(p) If applicable, description of how interviewers were trained, supervised, and monitored.
(q) Description of screening procedures if not already documented in the survey report.
(r) Visual or other stimuli (show cards, images, recordings).
(s) Techniques used to gain cooperation of the respondents, including but not limited to incentives, advance contacts and recontacts following an initial refusal.
(t) Procedures implemented to ensure data quality, using survey software (CAPI, CATI, CAWI) or human interaction (on-site observation, back-checks).
(u) Researchers shall use the standard AAPOR-WAPOR formulas as described on their websites for the calculation of Contact, Cooperation, Response and Refusal rates.
(v) Unweighted sample sizes for sub-groups whose results are reported.
(w) Description of statistical modeling and indices in the research reports that shall be sufficient to support replication testing by independent researchers.
2. Technical terms shall be employed in the report in accordance with their commonly understood scientific usage.
V. ETHICAL STANDARDS IN RELATIONS BETWEEN RESEARCHERS AND RESEARCH SUBJECTS
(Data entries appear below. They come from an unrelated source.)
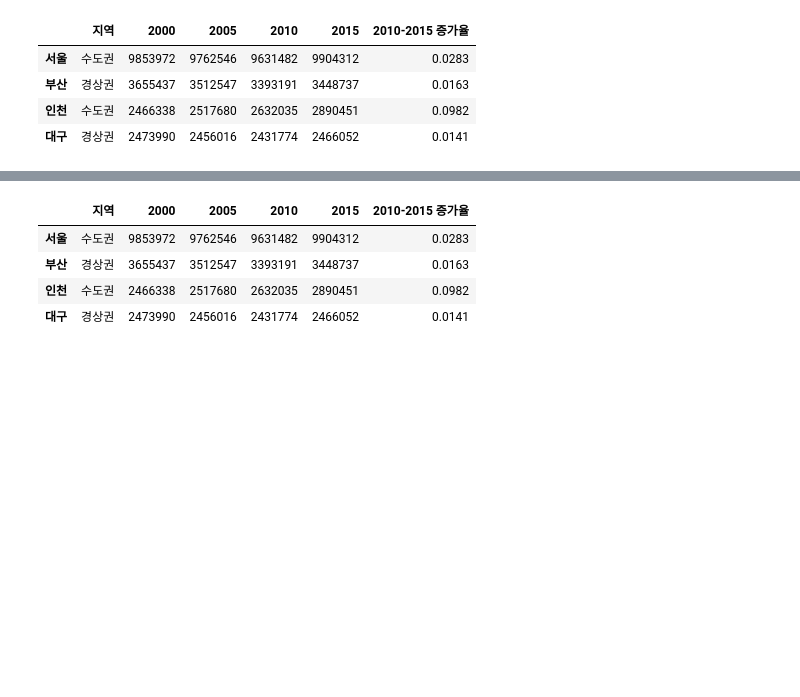
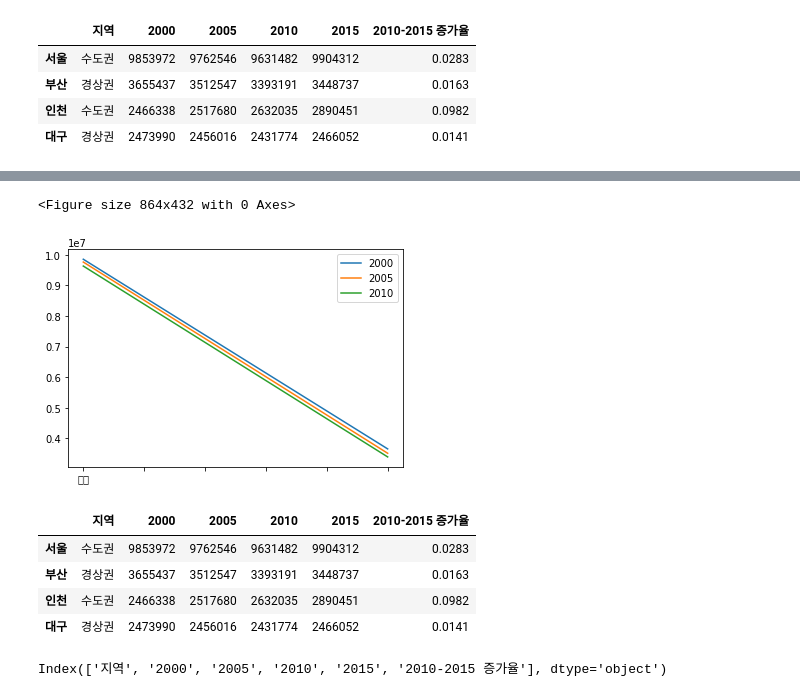
Before and after one commit to rubinkim/DataAnalysis, a Jupyter notebook: 02.Pandas/02_DataFrame.ipynb, the cells around one changed output, grey strips where cells are left out. Drawn from its saved outputs; the diff is of its cells as text; code cells hidden in the pictures; blank space fills up the shorter version.

```diff
--- a/02.Pandas/02_DataFrame.ipynb
+++ b/02.Pandas/02_DataFrame.ipynb
@@ -27,3 +33,10 @@ df
+# %%
+plt.figure(figsize=(12,6))
+df.loc[['서울','부산'], ['2000','2005','2010']].plot()
+plt.show()
+# %% [output]
+<Figure size 864x432 with 0 Axes>
+[figure, added]
 # %%
 data = [["수도권", "경상권", "수도권", "경상권"], [9853972, 3655437, 2466338, 2473990], [9762546, 3512547, 2517680, 2456016],
         [9631482, 3393191, 2632035, 2431774], [9904312, 3448737, 2890451, 2466052], [0.0283, 0.0163, 0.0982, 0.0141]]
@@ -38,3 +51,7 @@ df_new
 | 부산 | 경상권 | 3655437 | 3512547 | 3393191 | 3448737 | 0.0163 |
 | 인천 | 수도권 | 2466338 | 2517680 | 2632035 | 2890451 | 0.0982 |
 | 대구 | 경상권 | 2473990 | 2456016 | 2431774 | 2466052 | 0.0141 |
+# %%
+df_new.columns
+# %% [output]
+Index(['지역', '2000', '2005', '2010', '2015', '2010-2015 증가율'], dtype='object')
```
Also changed, not shown: parts of 36 cells of this notebook, 1 other file.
A. To the greatest extent possible within the control of the researcher and the sponsor/client, no research subject, informant, respondents, or other research participants will be adversely affected by (a) his/her answers or (b) the research process itself (such as refusing to participate). The researcher will respect respondent’s decisions about their participation in the research and use no methods or techniques by which the informant is put in the position that s/he cannot exercise his/her right to withdraw or refuse his/her answers at any stage of the research.
B. Researchers shall respect the legal rights of research subjects for privacy, confidentiality, and data protection. This applies to all types and forms of personally identifiable information that is collected as part of the research process and which may or may not be retained by the researcher for a declared and limited time. Such information is defined in Section III.C.
C. No response in a survey or other research finding shall be linked in any way to an identifiable respondent. Respondents shall remain unidentified, except in rare cases, with the respondent’s specific permission and provided that such identification is not ruled out by law. The researcher shall take measures to prevent deductive disclosure by the client/sponsor or other researchers who may acquire the data from archives available to the general public.
D. The interview method or any other method employed by the researcher shall never be used as a disguise for other purposes including, but not limited to, marketing, sales solicitation, fundraising or political campaigning.
VI. ETHICAL STANDARDS FOR INTERVIEWERS EMPLOYED BY WAPOR RESEARCHERS
A. Research assignments and materials received, as well as all information from research subjects, shall be held in confidence by the interviewer and revealed to no one outside of the research organization which is conducting the study.
B. No information gained through a research activity shall be used, directly or indirectly, for the personal gain or advantage of the interviewer.
C. The research shall be conducted in strict accordance with study specifications for sampling, administering the questionnaire and interacting with data subjects. No interviewer shall carry out more than one assignment in contact with the same respondents unless this is authorized by the research organization and its clients.
D. No outside pressure, political or commercial, shall be used by a research organization to justify violation of this Code.
E. Members shall not try to turn to account or put into evidence the fact of their membership in WAPOR as a token of professional competence or adherence to this or any other Code of Ethics. Membership implies no guarantee of qualifications or Code compliance, but it does imply acceptance of the Code by the member.